▶ **EXERCISE GOAL**
When a line of the records contains "tree", copy it.

▶ **EXERCISE MATERIALS**
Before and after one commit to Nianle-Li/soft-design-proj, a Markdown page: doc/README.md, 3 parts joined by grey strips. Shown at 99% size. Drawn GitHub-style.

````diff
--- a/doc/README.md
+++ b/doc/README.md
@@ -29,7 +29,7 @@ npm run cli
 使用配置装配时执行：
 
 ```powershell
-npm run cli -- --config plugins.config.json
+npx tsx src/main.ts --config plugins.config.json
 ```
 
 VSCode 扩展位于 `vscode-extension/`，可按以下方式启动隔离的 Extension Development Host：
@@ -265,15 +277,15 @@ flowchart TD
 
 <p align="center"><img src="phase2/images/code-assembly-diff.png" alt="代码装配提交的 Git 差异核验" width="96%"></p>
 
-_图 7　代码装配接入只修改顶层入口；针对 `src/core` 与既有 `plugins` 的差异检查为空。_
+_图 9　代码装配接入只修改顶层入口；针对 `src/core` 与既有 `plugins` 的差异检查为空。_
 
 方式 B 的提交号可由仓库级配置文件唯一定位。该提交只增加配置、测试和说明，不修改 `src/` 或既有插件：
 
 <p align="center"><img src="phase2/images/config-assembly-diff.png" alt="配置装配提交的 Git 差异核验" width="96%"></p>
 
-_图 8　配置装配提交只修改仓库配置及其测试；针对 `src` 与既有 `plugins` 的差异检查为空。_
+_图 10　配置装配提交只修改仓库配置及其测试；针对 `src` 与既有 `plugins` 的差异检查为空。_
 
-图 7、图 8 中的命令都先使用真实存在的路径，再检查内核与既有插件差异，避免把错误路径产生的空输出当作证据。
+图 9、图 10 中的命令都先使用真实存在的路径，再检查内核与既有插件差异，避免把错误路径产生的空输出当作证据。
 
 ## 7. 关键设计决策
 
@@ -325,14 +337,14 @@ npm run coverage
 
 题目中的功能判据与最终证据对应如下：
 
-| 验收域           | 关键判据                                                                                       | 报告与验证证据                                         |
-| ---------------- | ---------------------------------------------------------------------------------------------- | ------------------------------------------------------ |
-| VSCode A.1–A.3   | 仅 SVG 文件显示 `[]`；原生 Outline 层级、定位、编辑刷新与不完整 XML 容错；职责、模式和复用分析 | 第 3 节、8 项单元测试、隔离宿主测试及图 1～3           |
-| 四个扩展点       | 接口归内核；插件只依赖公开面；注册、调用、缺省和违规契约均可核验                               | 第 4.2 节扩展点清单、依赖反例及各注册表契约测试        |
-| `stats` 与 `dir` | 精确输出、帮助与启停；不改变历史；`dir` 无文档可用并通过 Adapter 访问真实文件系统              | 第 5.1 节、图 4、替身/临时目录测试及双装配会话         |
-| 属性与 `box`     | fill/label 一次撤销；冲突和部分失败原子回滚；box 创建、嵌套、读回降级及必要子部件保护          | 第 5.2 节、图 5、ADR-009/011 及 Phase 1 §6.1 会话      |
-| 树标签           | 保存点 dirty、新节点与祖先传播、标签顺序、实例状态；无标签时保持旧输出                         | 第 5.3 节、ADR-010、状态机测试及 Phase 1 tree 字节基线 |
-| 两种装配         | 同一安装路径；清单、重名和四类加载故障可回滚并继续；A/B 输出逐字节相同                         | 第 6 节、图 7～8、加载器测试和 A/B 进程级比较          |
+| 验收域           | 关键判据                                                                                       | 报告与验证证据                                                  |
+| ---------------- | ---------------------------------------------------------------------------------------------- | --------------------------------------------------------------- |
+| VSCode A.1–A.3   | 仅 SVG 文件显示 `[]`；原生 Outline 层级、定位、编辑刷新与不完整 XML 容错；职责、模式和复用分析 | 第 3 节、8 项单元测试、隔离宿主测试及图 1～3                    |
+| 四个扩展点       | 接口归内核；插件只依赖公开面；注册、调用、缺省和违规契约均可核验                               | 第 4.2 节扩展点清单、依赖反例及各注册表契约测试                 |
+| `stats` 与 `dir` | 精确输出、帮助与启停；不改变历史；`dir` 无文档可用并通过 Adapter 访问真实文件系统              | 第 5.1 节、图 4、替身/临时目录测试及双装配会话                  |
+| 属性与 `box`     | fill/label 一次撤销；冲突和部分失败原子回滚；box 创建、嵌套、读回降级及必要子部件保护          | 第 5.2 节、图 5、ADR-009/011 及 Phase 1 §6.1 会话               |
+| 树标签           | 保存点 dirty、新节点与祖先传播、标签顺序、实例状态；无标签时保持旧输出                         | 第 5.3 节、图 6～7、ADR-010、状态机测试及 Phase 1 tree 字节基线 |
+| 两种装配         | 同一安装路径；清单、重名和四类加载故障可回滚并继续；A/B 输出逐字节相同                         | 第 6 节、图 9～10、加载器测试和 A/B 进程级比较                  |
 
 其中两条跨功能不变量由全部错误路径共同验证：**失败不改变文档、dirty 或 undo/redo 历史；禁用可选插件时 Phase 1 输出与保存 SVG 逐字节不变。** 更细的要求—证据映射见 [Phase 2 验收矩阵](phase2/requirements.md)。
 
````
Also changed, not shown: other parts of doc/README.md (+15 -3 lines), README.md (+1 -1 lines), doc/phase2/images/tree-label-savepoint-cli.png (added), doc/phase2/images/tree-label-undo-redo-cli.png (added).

▶ **SOLUTION TO THIS TASK**
-| 树标签           | 保存点 dirty、新节点与祖先传播、标签顺序、实例状态；无标签时保持旧输出                         | 第 5.3 节、ADR-010、状态机测试及 Phase 1 tree 字节基线 |
+| 树标签           | 保存点 dirty、新节点与祖先传播、标签顺序、实例状态；无标签时保持旧输出                         | 第 5.3 节、图 6～7、ADR-010、状态机测试及 Phase 1 tree 字节基线 |
Also changed, not shown: other parts of doc/README.md (+15 -3 lines), README.md (+1 -1 lines), doc/phase2/images/tree-label-savepoint-cli.png (added), doc/phase2/images/tree-label-undo-redo-cli.png (added).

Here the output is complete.